User interface change data
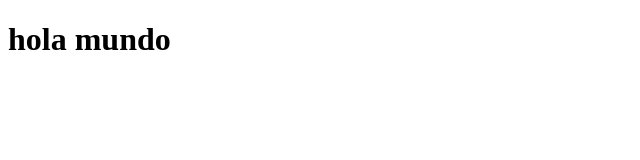
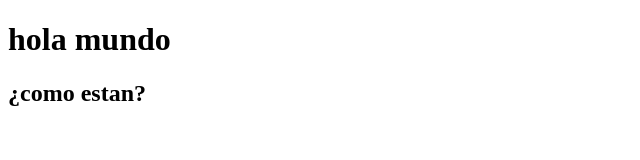
Before and after one commit to Patricio2V/Curso-git, a plain HTML site: page index.html in a window 1280 px wide. Shown: the whole page, without its empty margins (0-640 px from the left). Drawn offline with Linux system fonts and the light colour scheme.

Commit message:
Se añade nuevo texto de como estan?

```diff
--- a/index.html
+++ b/index.html
@@ -7,5 +7,6 @@
 </head>
 <body>
     <h1>hola mundo</h1>
+    <h2>¿como estan?</h2>
 </body>
 </html>
```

WHAT THE TASK ASKS >> Scan the data for the word "estan" and copy every line where it shows up.

ANSWER SPACE >>
Se añade nuevo texto de como estan?
+    <h2>¿como estan?</h2>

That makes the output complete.